AIM OF THE EXERCISE. Each line in the data holding "iPhone" should be listed.

[PROVIDED RECORDS — start]

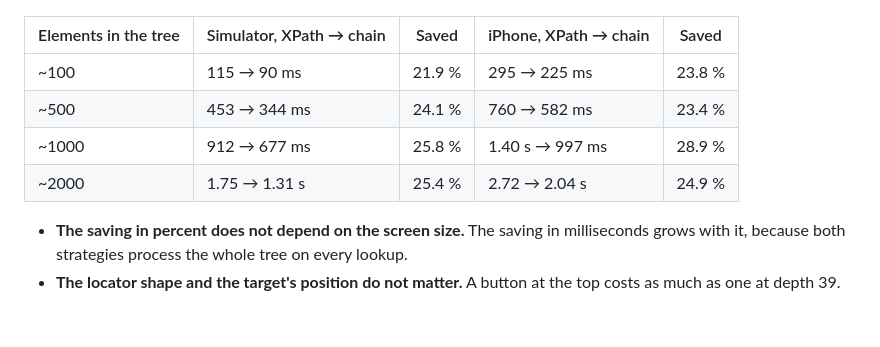
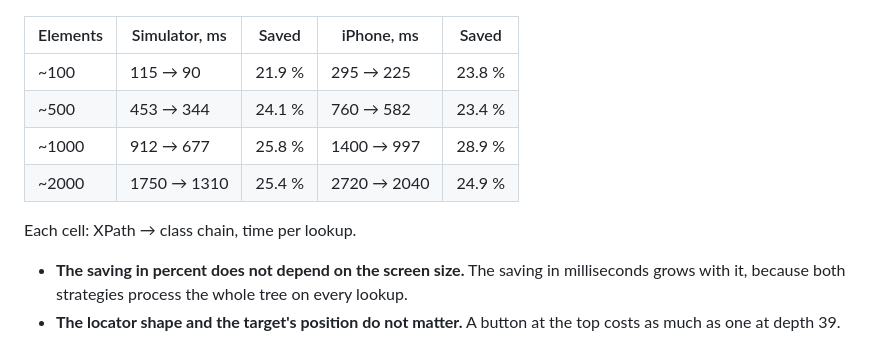
Before and after one commit to domovou69/xpath-to-class-chain, a Markdown page: docs/articles/01-xpath-to-class-chain.md, the part around the change. Rendered like a GitHub page; blank space fills up the shorter version.

Commit message:
docs: article 1 — narrower scale table (ms only, short headers)
Co-Authored-By: Claude Opus 5.5 <noreply@anthropic.com>

```diff
--- a/docs/articles/01-xpath-to-class-chain.md
+++ b/docs/articles/01-xpath-to-class-chain.md
@@ -146,12 +146,14 @@ On small screens (36–275 elements) the chain was about 20 % faster, but that i
 
 ![Time per element lookup vs. elements in the tree, XPath and class chain, simulator and iPhone](img/scale-chart.png)
 
-| Elements in the tree | Simulator, XPath → chain | Saved  | iPhone, XPath → chain | Saved  |
-| -------------------- | ------------------------ | ------ | --------------------- | ------ |
-| ~100                 | 115 → 90 ms              | 21.9 % | 295 → 225 ms          | 23.8 % |
-| ~500                 | 453 → 344 ms             | 24.1 % | 760 → 582 ms          | 23.4 % |
-| ~1000                | 912 → 677 ms             | 25.8 % | 1.40 s → 997 ms       | 28.9 % |
-| ~2000                | 1.75 → 1.31 s            | 25.4 % | 2.72 → 2.04 s         | 24.9 % |
+| Elements | Simulator, ms | Saved  | iPhone, ms  | Saved  |
+| -------- | ------------- | ------ | ----------- | ------ |
+| ~100     | 115 → 90      | 21.9 % | 295 → 225   | 23.8 % |
+| ~500     | 453 → 344     | 24.1 % | 760 → 582   | 23.4 % |
+| ~1000    | 912 → 677     | 25.8 % | 1400 → 997  | 28.9 % |
+| ~2000    | 1750 → 1310   | 25.4 % | 2720 → 2040 | 24.9 % |
+
+Each cell: XPath → class chain, time per lookup.
 
 - **The saving in percent does not depend on the screen size.** The saving in milliseconds grows with it, because both strategies process the whole tree on every lookup.
 - **The locator shape and the target's position do not matter.** A button at the top costs as much as one at depth 39.
```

[PROVIDED RECORDS — finish]

YOUR SOLUTION.
 ![Time per element lookup vs. elements in the tree, XPath and class chain, simulator and iPhone](img/scale-chart.png)
-| Elements in the tree | Simulator, XPath → chain | Saved  | iPhone, XPath → chain | Saved  |
+| Elements | Simulator, ms | Saved  | iPhone, ms  | Saved  |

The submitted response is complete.